Second, the government must manage speculative capital flows in and out of Britain by taxing them through a Tobin tax on global financial transactions. Corrupt politicians in the poorest countries and oligarchs in weak economies shift often-fraudulent cash into stable jurisdictions such as the UK. These mobile flows of capital inflate the price of Britain’s fixed supply of land.
Creating a managed fall in property prices through these sorts of measures would be good for young first-time buyers, and would help shrink the generation gap in property ownership.
And rising land values dampen productivity: money gets channelled towards speculative property investment, starving the real economy of the investment it needs to improve productivity and boost people’s wages.

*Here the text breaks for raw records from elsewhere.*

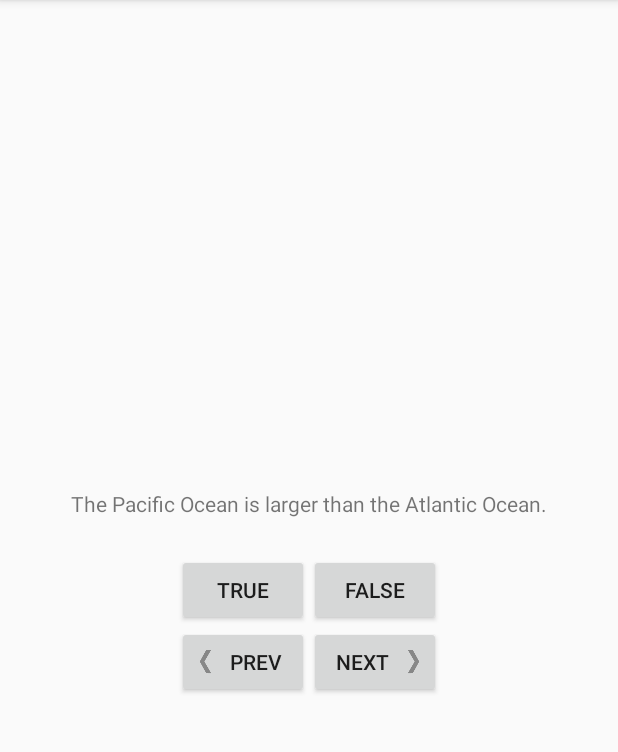
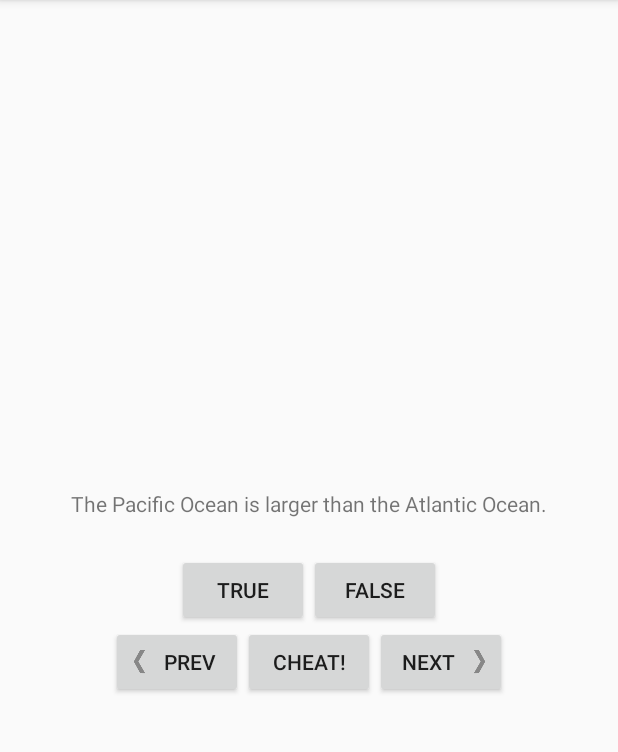
Before and after one commit to NickWilsonDev/Android-GeoQuiz, an Android app: the screen it shows after launch (MainActivity), after a tap on "TRUE", on a phone screen of 412 x 824 dp, the part 84-836 px from its top. Run offline under Robolectric (Android 15) with nearby library versions, the phone set to English and light mode, and no system bars.

Commit message:
Provided 'cheat' option for user.

```diff
--- a/app/src/main/java/com/example/geoquiz/MainActivity.java
+++ b/app/src/main/java/com/example/geoquiz/MainActivity.java
@@ -1,5 +1,7 @@
 package com.example.geoquiz;
 
+import android.app.Activity;
+import android.content.Intent;
 import android.support.v7.app.AppCompatActivity;
 import android.os.Bundle;
 import android.util.Log;
@@ -16,10 +18,12 @@ public class MainActivity extends AppCompatActivity {
     private Button mFalseButton;
     private Button mNextButton;
     private Button mPrevButton;
+    private Button mCheatButton;
     private TextView mQuestionTextView;
 
     private static final String TAG = "MainActivity";
     private static final String KEY_INDEX = "index";
+    private static final int REQUEST_CODE_CHEAT = 0;
 
 
     private Question[] mQuestionBank = new Question[] {
@@ -31,6 +35,7 @@ public class MainActivity extends AppCompatActivity {
     };
 
     private int mCurrentIndex = 0;
+    private boolean mIsCheater = false;
 
     private void updateQuestion() {
         int question = mQuestionBank[mCurrentIndex].getTextResId();
@@ -42,10 +47,14 @@ public class MainActivity extends AppCompatActivity {
 
         int messageResId;
 
-        if (userPressedTrue == answerIsTrue) {
-            messageResId = R.string.correct_toast;
+        if (mIsCheater) {
+            messageResId = R.string.judgement_toast;
         } else {
-            messageResId = R.string.incorrect_toast;
+            if (userPressedTrue == answerIsTrue) {
+                messageResId = R.string.correct_toast;
+            } else {
+                messageResId = R.string.incorrect_toast;
+            }
         }
 
         Toast.makeText(this, messageResId, Toast.LENGTH_SHORT).show();
@@ -81,6 +90,7 @@ public class MainActivity extends AppCompatActivity {
             @Override
             public void onClick(View v) {
                 mCurrentIndex = (mCurrentIndex + 1) % mQuestionBank.length;
+                mIsCheater = false;
                 updateQuestion();
             }
         });
@@ -94,7 +104,19 @@ public class MainActivity extends AppCompatActivity {
                 } else {
                     mCurrentIndex = (mCurrentIndex - 1) % mQuestionBank.length;
                 }
+                mIsCheater = false;
                 updateQuestion();
+            }
+        });
+
+        mCheatButton = findViewById(R.id.cheat_button);
+        mCheatButton.setOnClickListener(new View.OnClickListener() {
+            @Override
+            public void onClick(View view) {
+                // start cheat activity
+                boolean answerIsTrue = mQuestionBank[mCurrentIndex].isAnswerTrue();
+                Intent i = CheatActivity.newIntent(MainActivity.this, answerIsTrue);
+                startActivityForResult(i, REQUEST_CODE_CHEAT);
             }
         });
 
@@ -103,6 +125,20 @@ public class MainActivity extends AppCompatActivity {
         }
 
         updateQuestion();
+    }
+
+    @Override
+    protected void onActivityResult(int requestCode, int resultCode, Intent data) {
+        if (resultCode != Activity.RESULT_OK) {
+            return;
+        }
+
+        if (requestCode == REQUEST_CODE_CHEAT) {
+            if (data == null) {
+                return;
+            }
+            mIsCheater = CheatActivity.wasAnswerShown(data);
+        }
     }
 
     @Override
--- a/app/src/main/res/layout-land/activity_main.xml
+++ b/app/src/main/res/layout-land/activity_main.xml
@@ -46,6 +46,13 @@
             android:drawablePadding="4dp"/>
 
         <Button
+            android:id="@+id/cheat_button"
+            android:layout_width="wrap_content"
+            android:layout_height="wrap_content"
+            android:layout_gravity="bottom|center"
+            android:text="@string/cheat_button"/>
+
+        <Button
             android:id="@+id/next_button"
             android:layout_width="wrap_content"
             android:layout_height="wrap_content"
--- a/app/src/main/res/layout/activity_main.xml
+++ b/app/src/main/res/layout/activity_main.xml
@@ -44,6 +44,12 @@
             android:drawablePadding="4dp"/>
 
         <Button
+            android:id="@+id/cheat_button"
+            android:layout_width="wrap_content"
+            android:layout_height="wrap_content"
+            android:text="@string/cheat_button"/>
+
+        <Button
             android:id="@+id/next_button"
             android:layout_width="wrap_content"
             android:layout_height="wrap_content"
--- a/app/src/main/res/values/strings.xml
+++ b/app/src/main/res/values/strings.xml
@@ -13,4 +13,9 @@
     <string name="question_africa">The source of the Nile River is in Egypt.</string>
     <string name="question_americas">The Amazon River is the longest river in the Americas.</string>
     <string name="question_asia">Lake Baikal is the world\'s oldest and deepest freshwater lake.</string>
+    <string name="warning_text">Are you sure you want to do this?</string>
+    <string name="show_answer_button">Show Answer</string>
+    <string name="cheat_button">Cheat!</string>
+    <string name="judgement_toast">Cheating is wrong.</string>
+    <string name="title_activity_cheat">Cheat</string>
 </resources>
```
Also changed, not shown: app/src/main/AndroidManifest.xml (+6 -1 lines), app/src/main/java/com/example/geoquiz/CheatActivity.java (added, +60 -0 lines), app/src/main/res/layout/activity_cheat.xml (added, +29 -0 lines).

So the government must use its firepower to increase property taxes and force a shift to a different sort of economic model. It should drive investment in capital and social infrastructure in order to generate an alternative source of growth: productive, skilled, better-paid employment.
A more affordable housing market will not be achieved by building more private housing, or by channelling more subsidies into propping up the property market. Deflating that bubble is something we must do urgently – before the bubble further deflates the British economy.